■ YOUR INSTRUCTIONS: The expected reply is all of the data, returned exactly.

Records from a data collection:
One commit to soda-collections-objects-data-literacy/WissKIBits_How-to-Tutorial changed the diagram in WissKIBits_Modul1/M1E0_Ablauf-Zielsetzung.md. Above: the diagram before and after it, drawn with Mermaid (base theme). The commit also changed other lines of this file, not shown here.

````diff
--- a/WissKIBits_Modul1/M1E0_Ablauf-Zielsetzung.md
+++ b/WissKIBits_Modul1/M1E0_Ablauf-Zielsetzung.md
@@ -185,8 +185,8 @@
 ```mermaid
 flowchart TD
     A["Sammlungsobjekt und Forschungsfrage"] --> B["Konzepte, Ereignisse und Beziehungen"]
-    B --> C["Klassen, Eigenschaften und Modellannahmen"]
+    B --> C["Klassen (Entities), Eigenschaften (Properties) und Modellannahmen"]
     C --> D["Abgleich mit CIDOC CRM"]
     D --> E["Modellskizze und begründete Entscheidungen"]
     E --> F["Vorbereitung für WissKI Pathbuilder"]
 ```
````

■ TASK ANSWER:
One commit to soda-collections-objects-data-literacy/WissKIBits_How-to-Tutorial changed the diagram in WissKIBits_Modul1/M1E0_Ablauf-Zielsetzung.md. Above: the diagram before and after it, drawn with Mermaid (base theme). The commit also changed other lines of this file, not shown here.

````diff
--- a/WissKIBits_Modul1/M1E0_Ablauf-Zielsetzung.md
+++ b/WissKIBits_Modul1/M1E0_Ablauf-Zielsetzung.md
@@ -185,8 +185,8 @@
 ```mermaid
 flowchart TD
     A["Sammlungsobjekt und Forschungsfrage"] --> B["Konzepte, Ereignisse und Beziehungen"]
-    B --> C["Klassen, Eigenschaften und Modellannahmen"]
+    B --> C["Klassen (Entities), Eigenschaften (Properties) und Modellannahmen"]
     C --> D["Abgleich mit CIDOC CRM"]
     D --> E["Modellskizze und begründete Entscheidungen"]
     E --> F["Vorbereitung für WissKI Pathbuilder"]
 ```
````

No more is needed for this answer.